  • The foundational texts of Islam (Qur’an, hadith) and the major genres of Islamic literature (such as, tafsir, fiqh, kalam, falsafa, Sufi text, balagha).
  • Islam’s formations in historical, social, political, and cultural contexts, including modern ones.
  • The theoretical and methodological tools needed to conduct original, independent research in an area of specialty within the fields of Islamic studies.

The specific area of specialization of each student will be a natural result of the evolution of the student’s research interests in the program. However, a statement of research interests must be included in the student’s application essay, indicating the applicant’s engagement with current literature in the study of Islam.

View a printable Islamic Studies brochure here.
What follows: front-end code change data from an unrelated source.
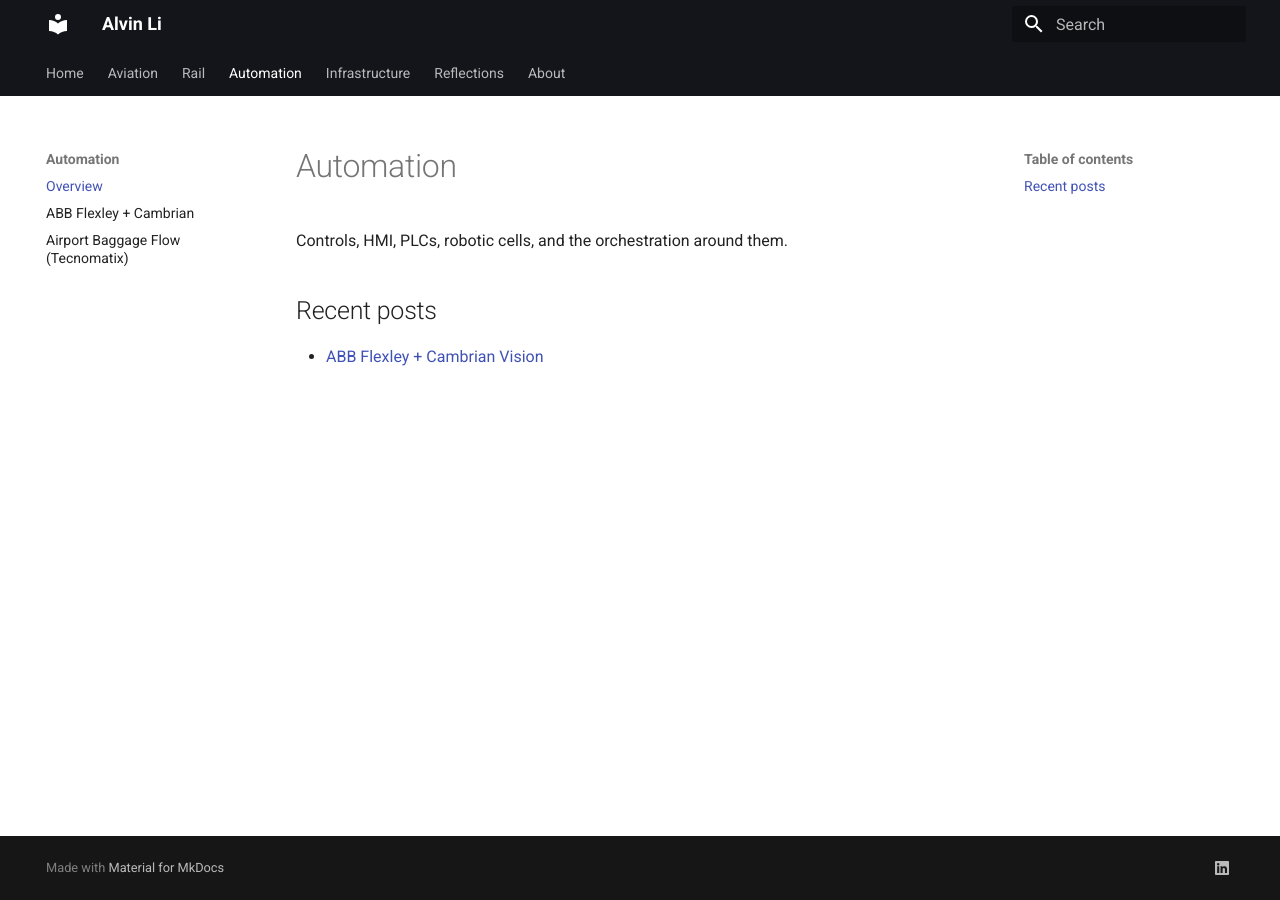
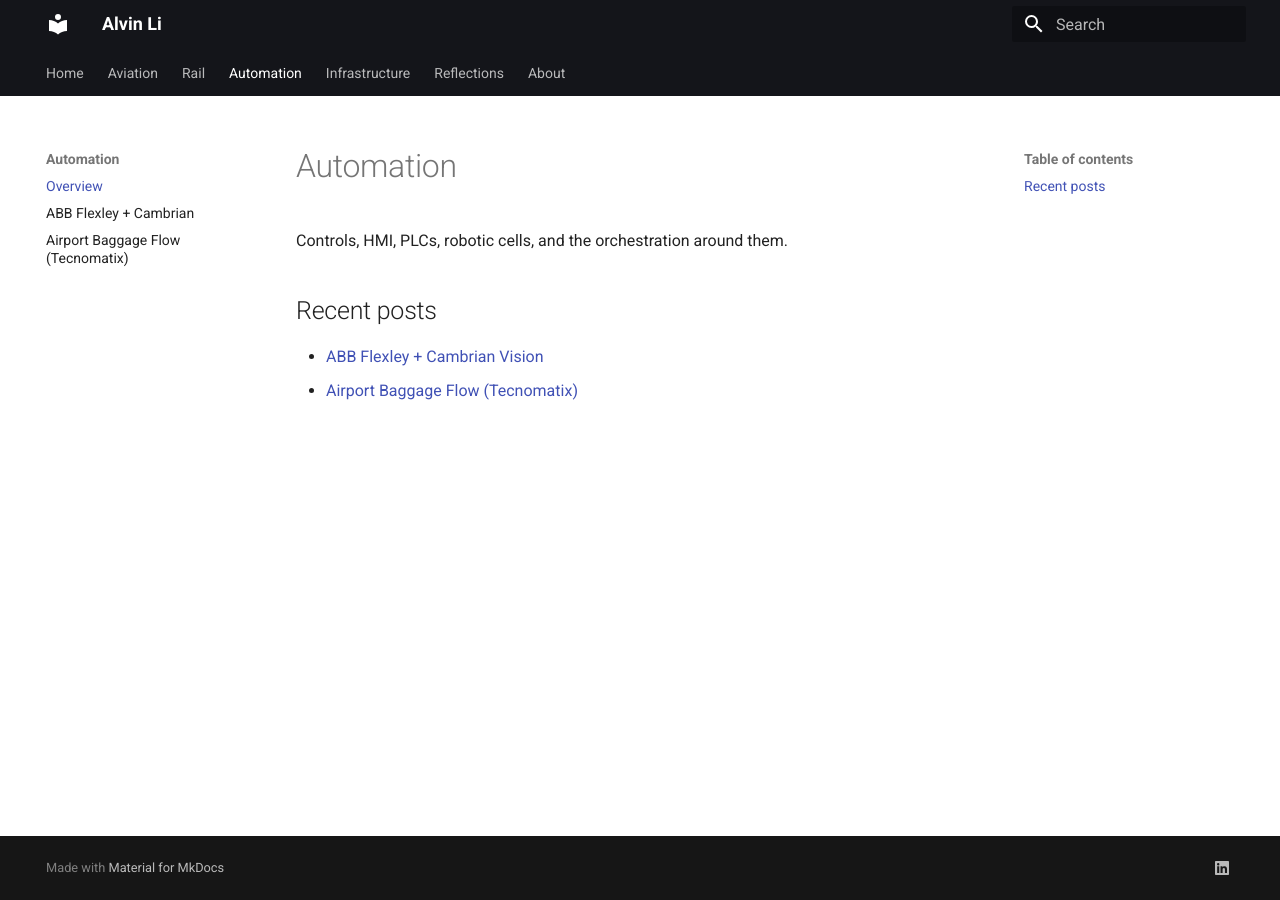
Before and after one commit to alvvvli/alvin-site, an MkDocs documentation site: the page built from docs/automation/index.md, in a window 1280 px wide. Built offline with MkDocs 1.6.1 and Material for MkDocs 9.7.7, drawn with Linux system fonts in a browser that asks for light colours.

Commit message:
Update index.md

```diff
--- a/docs/automation/index.md
+++ b/docs/automation/index.md
@@ -4,3 +4,4 @@
 
 ## Recent posts
 - [ABB Flexley + Cambrian Vision](abb-flexley-cambrian.md)
+- [Airport Baggage Flow (Tecnomatix)](automation/airport-baggage-tecnomatix.md)
```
  • Janet Afary: Modern Iran; religion, politics, and culture in modern Middle East; and gender and sexuality in the Middle East
  • Ahmad A. Ahmad: Islamic intellectual history, specifi cally Islamic legal history and theory, the relationship between theory and practice in Islamic law, adjudication, the laws of war, apostasy, and privacy
  • Juan E. Campo: the comparative study of the cultural formations of Islam in the Middle East and South Asia, Muslim & non-Muslim relations, sacred space and pilgrimage, political Islam in the contexts of modernity, and religion and the culinary cultures of the Middle East, politics of contemporary Middle East
  • Racha El Omari: History of Islamic philosophical/dialectical theology (kalām) with focus on its early period.
  • Kathleen Moore: comparative study of Muslim minority communities in western democracies (e.g., Britain and the United States); law and society; legal pluralism; legal issues facing Muslims in non-Muslim societies (including shari’a as well as constitutional, civil and criminal law); gender studies; and policy studies related to globalization, race and religion (concentrating on immigration, citizenship, anti-discrimination and counter-terrorism). Adam Sabra (History): the Middle East, especially Egypt, in the medieval and early modern periods, with particular interested in the social and cultural history of Cairo.
  • Affiliated Faculty: See faculty listings and links at Center for Middle East Studies.